The report underscored the challenges the next president, whether it is incumbent Republican Donald Trump or Democrat Joe Biden, confronts to keep the economy growing as it heals from the deepest recession since the Great Depression.
Biden edged closer to winning the White House early on Friday as he took a narrow lead over Trump in the battleground state of Georgia. Trump on Thursday alleged fraud without providing evidence, filing lawsuits and calling for recounts in a race yet to be decided since polls closed on Tuesday.
A contested election reduces the chances of another coronavirus rescue package from the government this year. Even if more fiscal policy is agreed on, it will likely be smaller than had been anticipated before the election.
That will shift the spotlight to the Federal Reserve. The U.S. central bank kept interest rates near zero on Thursday. Fed Chair Jerome Powell acknowledged the pace of improvement in the economy and labor market had moderated, noting that the recovery would be stronger with more fiscal support.

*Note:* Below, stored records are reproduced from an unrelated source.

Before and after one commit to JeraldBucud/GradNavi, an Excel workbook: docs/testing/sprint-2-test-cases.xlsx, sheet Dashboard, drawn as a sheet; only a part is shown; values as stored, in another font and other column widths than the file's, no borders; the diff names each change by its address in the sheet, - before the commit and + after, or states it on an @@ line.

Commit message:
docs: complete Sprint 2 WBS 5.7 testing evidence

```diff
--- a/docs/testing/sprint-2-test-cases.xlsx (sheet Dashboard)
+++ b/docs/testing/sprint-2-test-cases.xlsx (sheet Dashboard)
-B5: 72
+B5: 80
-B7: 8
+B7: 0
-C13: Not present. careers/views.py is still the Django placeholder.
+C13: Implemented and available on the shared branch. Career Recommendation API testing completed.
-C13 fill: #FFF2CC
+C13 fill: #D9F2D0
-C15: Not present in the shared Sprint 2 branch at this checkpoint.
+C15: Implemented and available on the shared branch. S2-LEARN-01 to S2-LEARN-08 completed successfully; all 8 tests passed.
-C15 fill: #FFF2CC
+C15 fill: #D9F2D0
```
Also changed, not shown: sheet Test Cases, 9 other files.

More than $3 trillion in government pandemic relief for businesses and workers fueled a historic 33.1 percent annualized rate of economic growth in the third quarter. That followed a record 31.4 percent pace of contraction in the April-June quarter.
Lack of fiscal stimulus and spiraling new coronavirus infections across the country have put the economy on a sharply slower growth path heading into the fourth quarter. Restaurants and gyms have moved outdoors, but cooler weather and the resurgence in COVID-19 infections could leave many in trouble.
Even if states and local governments do not impose new restrictions on businesses, consumers are likely to stay away, fearing exposure to the respiratory illness. The United States set a one-day record for new coronavirus cases on Wednesday with at least 102,591 infections, according to a Reuters tally.
Though small and medium-sized businesses have suffered most from the pandemic, large corporations have not been spared. Exxon Mobil last month announced 1,900 layoffs in the United States. Boeing said it expected to eliminate about 30,000 jobs, 11,000 more than previously planned, by end-2021.
While the unemployment rate has dropped from a peak of 14.7 percent in April, it has been biased down by people misclassifying themselves as being “employed but absent from work.”
At least 21.5 million people were receiving unemployment benefits in mid-October. Many people, mostly women, have dropped out of the labor force to look after children or because they fear contracting the virus.